Windows XP may have reached its end of support deadline on April 8th, but that doesn't mean the topic of Windows XP will go away - just yet. The analysts over at Gartner are estimating that one third of enterprises currently have more than 10% of their systems running Windows XP.
Gartner is offering ten best practices for organizations still running Windows XP, in an attempt to reduce the risk of using these systems to a tolerable level. "Any system, supported or not, carries risk. For the majority of use cases, XP can continue to be used with the risk managed to a tolerable level, without requiring the enterprise to pay Microsoft for expensive custom support while migrations are completed. While doing nothing is an option, we do not believe that most organizations (or their auditors) will find this level of risk acceptable," Gartner explained.
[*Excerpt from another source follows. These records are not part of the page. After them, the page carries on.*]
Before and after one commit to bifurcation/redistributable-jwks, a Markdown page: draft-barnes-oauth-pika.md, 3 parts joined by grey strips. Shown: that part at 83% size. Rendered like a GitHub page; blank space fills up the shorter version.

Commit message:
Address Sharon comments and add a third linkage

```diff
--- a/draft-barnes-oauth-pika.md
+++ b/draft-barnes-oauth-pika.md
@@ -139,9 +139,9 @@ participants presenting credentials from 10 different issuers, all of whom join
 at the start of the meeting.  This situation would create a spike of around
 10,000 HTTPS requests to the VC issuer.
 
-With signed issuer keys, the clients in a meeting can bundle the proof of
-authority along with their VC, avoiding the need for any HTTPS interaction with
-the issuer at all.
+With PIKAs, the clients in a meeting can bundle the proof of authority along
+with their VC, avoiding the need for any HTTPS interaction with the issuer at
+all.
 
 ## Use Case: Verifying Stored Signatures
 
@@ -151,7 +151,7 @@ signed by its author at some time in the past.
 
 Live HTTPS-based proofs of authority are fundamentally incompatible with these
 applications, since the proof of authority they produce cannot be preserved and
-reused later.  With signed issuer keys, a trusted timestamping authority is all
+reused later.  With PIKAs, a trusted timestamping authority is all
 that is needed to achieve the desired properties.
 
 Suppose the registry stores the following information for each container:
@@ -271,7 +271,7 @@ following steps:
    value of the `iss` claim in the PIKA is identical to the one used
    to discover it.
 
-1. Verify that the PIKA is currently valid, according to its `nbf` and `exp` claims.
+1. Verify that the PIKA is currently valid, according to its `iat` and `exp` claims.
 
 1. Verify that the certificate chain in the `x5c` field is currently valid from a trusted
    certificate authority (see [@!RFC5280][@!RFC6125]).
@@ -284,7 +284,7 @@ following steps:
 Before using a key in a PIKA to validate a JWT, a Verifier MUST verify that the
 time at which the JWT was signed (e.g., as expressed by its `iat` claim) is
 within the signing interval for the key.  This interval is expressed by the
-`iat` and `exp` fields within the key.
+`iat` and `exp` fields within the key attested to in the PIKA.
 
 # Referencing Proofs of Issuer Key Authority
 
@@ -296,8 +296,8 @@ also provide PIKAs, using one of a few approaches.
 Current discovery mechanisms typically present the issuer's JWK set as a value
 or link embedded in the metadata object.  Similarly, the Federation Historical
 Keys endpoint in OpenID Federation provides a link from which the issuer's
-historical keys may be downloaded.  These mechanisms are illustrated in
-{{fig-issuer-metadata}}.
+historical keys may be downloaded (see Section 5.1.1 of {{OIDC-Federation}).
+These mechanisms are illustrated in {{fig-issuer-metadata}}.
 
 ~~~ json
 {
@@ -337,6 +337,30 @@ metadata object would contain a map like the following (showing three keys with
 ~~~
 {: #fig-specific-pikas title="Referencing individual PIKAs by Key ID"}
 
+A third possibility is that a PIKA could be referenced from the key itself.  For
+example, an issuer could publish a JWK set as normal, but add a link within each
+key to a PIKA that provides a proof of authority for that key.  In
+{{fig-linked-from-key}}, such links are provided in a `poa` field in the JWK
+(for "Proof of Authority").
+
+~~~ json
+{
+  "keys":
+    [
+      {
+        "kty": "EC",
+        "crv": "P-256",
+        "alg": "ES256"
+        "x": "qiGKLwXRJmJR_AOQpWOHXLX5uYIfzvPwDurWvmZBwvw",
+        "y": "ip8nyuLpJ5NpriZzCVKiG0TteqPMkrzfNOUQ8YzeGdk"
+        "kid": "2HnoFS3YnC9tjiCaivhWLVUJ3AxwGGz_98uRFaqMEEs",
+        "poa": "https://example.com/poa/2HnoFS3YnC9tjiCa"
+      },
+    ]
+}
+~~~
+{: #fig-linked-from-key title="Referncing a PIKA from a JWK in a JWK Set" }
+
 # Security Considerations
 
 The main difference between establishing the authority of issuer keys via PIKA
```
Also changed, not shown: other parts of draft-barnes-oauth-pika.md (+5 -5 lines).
If organizations are unable to pay Microsoft for support, or even upgrade to a modern operating system, these ten best practices should be adhered to. Here is the complete list from Gartner:
- Restrict Network Connectivity to the Minimum Possible: Protecting XP systems is easier when other systems can't communicate to them over the network, the primary vector for attacks.
- Implement an Application Control Solution and Memory Protection: This can be accomplished using a dedicated solution, a host-based intrusion prevention system (IPS), or Microsoft's Group Policy object (GPO)-based software restriction policies to establish a "lockdown" posture for XP to prevent the execution of arbitrary code.
- Remove Administrative Rights: This should be mandatory for all remaining users on Windows XP.
- Address the Most Common Attack Vectors - Web Browsing and Email: Remove Web browsing and email software from XP systems, and provide these capabilities from a server-based system that is up to date.
- Keep the Rest of the Software Stack Updated Where Possible, Including Office: Vendors of other software solutions and versions running on these XP systems may continue support. This further minimizes the vulnerable surface area that can be attacked.
- Use a network or host-based IPS to Shield XP Systems from Attack: Confirm that your IPS vendor will continue to research vulnerabilities and attacks on XP and provide filters and rules to block these attacks where possible.
- Monitor Microsoft: Microsoft will not publicly disclose if new vulnerabilities against XP are discovered (unless you have paid for custom support). However, pay particular attention to critical vulnerabilities that affect Windows Server 2003 as these will likely impact XP.
- Monitor Community Chat Boards and Threat Intelligence Feeds: Third-party threat intelligence feeds are an independent source of information. Communities of interest are expected to emerge specifically for sharing information related to XP.
- Have a Predefined Process Ready If an XP Breach Occurs: Have a plan to isolate XP workstations in the event of an attack that gains a foothold by quarantining these systems from a network perspective until mitigating steps are understood.
- Perform a Cost/Benefit Analysis: The cost and resources to implement the steps above might be better spent in accelerating the migration of the remaining XP systems, or it might be simpler to pay Microsoft for custom support.
How do you feel about these best practices offered by Gartner? Are they practical in an organization? Should organizations pay Microsoft for continued support or actually take a step forward and upgrade to a modern operating system? Discuss in the comments below!